2. Menon, Arjun. “PFF Data Study: Breaking down WAIL and the most impactful injuries in the NFL last season.” 7/27/21.
3. Mack CD, Kent RW, Coughlin MJ, et al. “Incidence of Lower Extremity Injury in the National Football League: 2015 to 2018.” American Journal of Sports Medicine. 2020;48(9):2287–2294.
4. Findley T, Chaudhry H, Stecco A, and Roman, M. “Fascia research—a narrative review.” Journal of Body Movement Therapies. 2012;16(1):67–75.
5. Langevin, HM. “Fascia Mobility, Proprioception, and Myofascial Pain.” Life. 2021;11(7): 668.
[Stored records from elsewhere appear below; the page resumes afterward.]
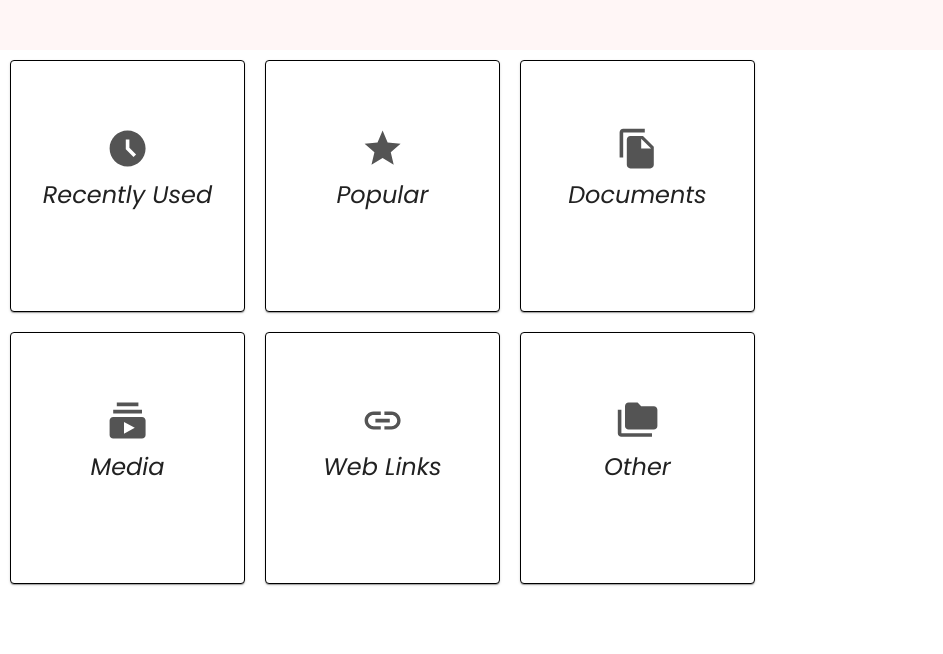
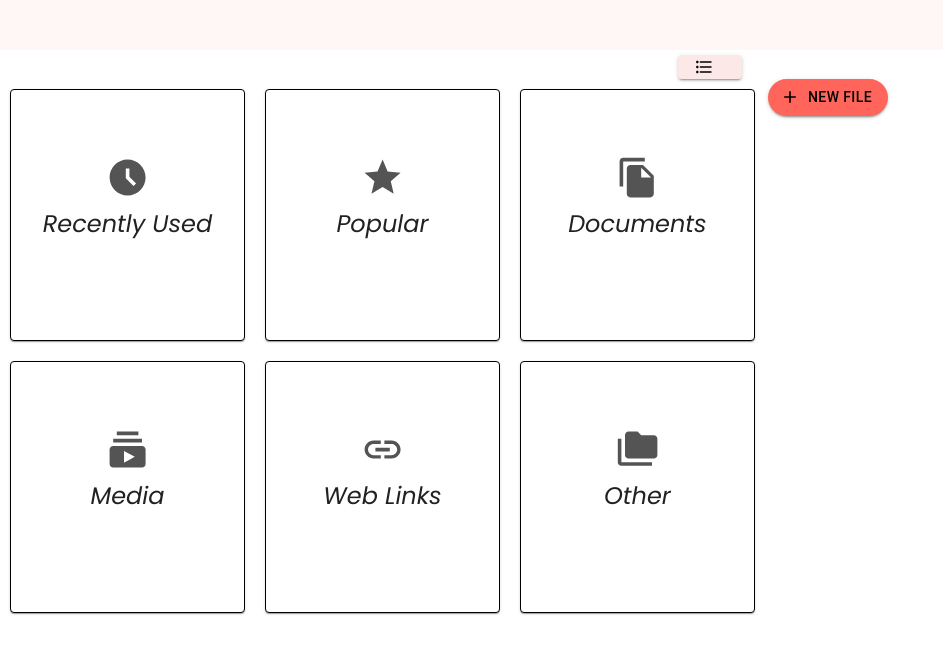
Before and after one commit to viktoriaidakieva/Gino, a React (Create React App) app in the folder gino/: page / in a window 1280 px wide. Shown: the top 654 px of the page, without its empty margins (0-943 px from the left). Built offline with nearby package versions, Linux system fonts and the light colour scheme.

Commit message:
chore: add sidebar new file button

```diff
--- a/gino/src/App.css
+++ b/gino/src/App.css
@@ -19,9 +19,19 @@
   align-items: center;
   justify-content: center;
   font-size: calc(10px + 2vmin);
-  color: white;
 }
 
 .App-link {
   color: #61dafb;
 }
+
+.App-content {
+  display: flex;
+}
+
+.Button-container {
+  display: flex;
+  justify-content: flex-end;
+  width: 58%;
+  margin-top: 5px;
+}
--- a/gino/src/App.js
+++ b/gino/src/App.js
@@ -1,13 +1,26 @@
 import logo from './icons/ginologo.jpg';
 import './App.css';
 import Dashboard from './components/Dashboard/Dashboard';
+import Sidebar from './components/Sidebar/Sidebar';
+
+import Button from '@mui/material/Button';
+import FormatListBulleted from '@mui/icons-material/FormatListBulleted';
 
 function App() {
   return (
     <div className="App">
       <header className="App-header">
       </header>
+      <div className="Button-container">
+      <Button
+        variant="contained"
+        style={{background: "#FDE8E8", color: "#000000", margin: "0px", padding: "2px"}}
+        startIcon={<FormatListBulleted />}></Button>
+      </div>
+      <div className="App-content">
       <Dashboard/>
+      <Sidebar/>
+      </div>
     </div>
   );
 }
--- /dev/null
+++ b/gino/src/components/Sidebar/Sidebar.css
@@ -0,0 +1,12 @@
+.SidebarContainer {
+  display: flex;
+  flex-direction: column;
+  flex-wrap: wrap;
+  justify-content: flex-start;
+  align-items: center;
+  align-content:flex-start;
+  padding-left: 0;
+  min-width: 5%;
+  min-height: 5%;
+  width: 20%;
+}
--- /dev/null
+++ b/gino/src/components/Sidebar/Sidebar.jsx
@@ -0,0 +1,20 @@
+
+import React from "react";
+import Button from '@mui/material/Button';
+import Add from '@mui/icons-material/Add';
+import "./Sidebar.css";
+
+function Sidebar() {
+  return (
+    <div className="SidebarContainer">
+      <Button
+        variant="contained"
+        style={{background: "#ff655a", color: "#000000", "border-radius": "50px"}}
+        startIcon={<Add />}>
+        New File
+      </Button>
+    </div>
+  )
+}
+
+export default Sidebar;
```
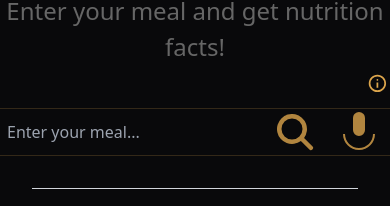
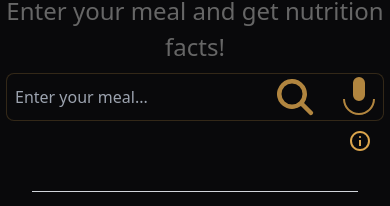
Before and after one commit to kdoan93/Hackathon-Summer-2024, a Next.js app: page /meal-input in a window 390 px wide. Shown: the part 140-346 px from the top of the page. Built offline with nearby package versions, Linux system fonts and the light colour scheme; no server answers.

Commit message:
Adjusted and added media query to  magnifying and voice icon size. Adjusted location of tooltip.

```diff
--- a/app/components/InputForm/InputForm.tsx
+++ b/app/components/InputForm/InputForm.tsx
@@ -96,25 +96,10 @@ const InputForm: React.FC = () => {
   return (
     <div className="flex flex-col gap-2">
       <p className="description">Enter your meal and get nutrition facts!</p>
-      {/* Tooltip */}
-      <div className="tooltip flex justify-end mb-1.5" data-tip={dataToolTip}>
-        <svg
-          xmlns="http://www.w3.org/2000/svg"
-          width="1.3em"
-          height="1.3em"
-          viewBox="0 0 24 24"
-          className="end mr-3"
-        >
-          <path
-            fill="currentColor"
-            d="M11 17h2v-6h-2zm1-8q.425 0 .713-.288T13 8t-.288-.712T12 7t-.712.288T11 8t.288.713T12 9m0 13q-2.075 0-3.9-.788t-3.175-2.137T2.788 15.9T2 12t.788-3.9t2.137-3.175T8.1 2.788T12 2t3.9.788t3.175 2.137T21.213 8.1T22 12t-.788 3.9t-2.137 3.175t-3.175 2.138T12 22m0-2q3.35 0 5.675-2.325T20 12t-2.325-5.675T12 4T6.325 6.325T4 12t2.325 5.675T12 20m0-8"
-          />
-        </svg>
-      </div>
 
       {/* Input Form */}
       <form onSubmit={handleSubmit}>
-        <label className="input input-bordered flex items-center justify-between gap-2">
+        <label className="input-form-label input input-bordered flex items-center justify-between">
           <input
             className="w-64"
             type="text"
@@ -130,7 +115,7 @@ const InputForm: React.FC = () => {
                 xmlns="http://www.w3.org/2000/svg"
                 viewBox="0 0 16 16"
                 fill="currentColor"
-                className="h-12 w-12 opacity-80"
+                className="input-form-submit h-8 w-8 opacity-80"
               >
                 <path
                   fillRule="evenodd"
@@ -145,6 +130,22 @@ const InputForm: React.FC = () => {
           </div>
         </label>
       </form>
+
+      {/* Tooltip */}
+      <div className="tooltip flex justify-end mb-1.5" data-tip={dataToolTip}>
+        <svg
+          xmlns="http://www.w3.org/2000/svg"
+          width="1.5rem"
+          height="1.5rem"
+          viewBox="0 0 24 24"
+          className="end mr-3"
+        >
+          <path
+            fill="currentColor"
+            d="M11 17h2v-6h-2zm1-8q.425 0 .713-.288T13 8t-.288-.712T12 7t-.712.288T11 8t.288.713T12 9m0 13q-2.075 0-3.9-.788t-3.175-2.137T2.788 15.9T2 12t.788-3.9t2.137-3.175T8.1 2.788T12 2t3.9.788t3.175 2.137T21.213 8.1T22 12t-.788 3.9t-2.137 3.175t-3.175 2.138T12 22m0-2q3.35 0 5.675-2.325T20 12t-2.325-5.675T12 4T6.325 6.325T4 12t2.325 5.675T12 20m0-8"
+          />
+        </svg>
+      </div>
 
       {/* Display the nutritional table if response is available */}
       {submitted && isValid ? (
@@ -171,6 +172,19 @@ const InputForm: React.FC = () => {
       ) : (
         submitted && !isValid && <p>{AIresponse}</p>
       )}
+      <style>
+      {`
+        @media(max-width:768px){
+          .input-form-submit{
+            height: 3rem;
+            width: 3rem;
+          }
+            .input-form-label{
+              padding: 0 0 0 8px;
+            }
+        }
+        `}
+      </style>
     </div>
   );
 };
--- a/app/components/VoiceToText/VoiceToText.tsx
+++ b/app/components/VoiceToText/VoiceToText.tsx
@@ -97,7 +97,7 @@ const VoiceToText: React.FC<VoiceToTextProps> = ({ onTranscript }) => {
     >
       {isListening ? (
         <svg
-          className="h-12 w-12 opacity-80"
+          className="voice-mic h-8 w-8 opacity-80"
           xmlns="http://www.w3.org/2000/svg"
           width="1em"
           height="1em"
@@ -110,7 +110,7 @@ const VoiceToText: React.FC<VoiceToTextProps> = ({ onTranscript }) => {
         </svg>
       ) : (
         <svg
-          className="h-12 w-12 opacity-80"
+          className="voice-mic h-8 w-8 opacity-80"
           xmlns="http://www.w3.org/2000/svg"
           width="1em"
           height="1em"
@@ -122,6 +122,16 @@ const VoiceToText: React.FC<VoiceToTextProps> = ({ onTranscript }) => {
           />
         </svg>
       )}
+      <style>
+        {`
+          @media(max-width:768px){
+            .voice-mic{
+              width: 3rem;
+              height: 3rem;
+            }
+          }
+          `}
+      </style>
     </button>
   );
 };
```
6. Stecco C, Pirri C, Fede C, Yucesoy CA, De Caro R, and Stecco A. “Fascial or Muscle Stretching? A Narrative Review.” Applied Sciences. 2021;11(1):307.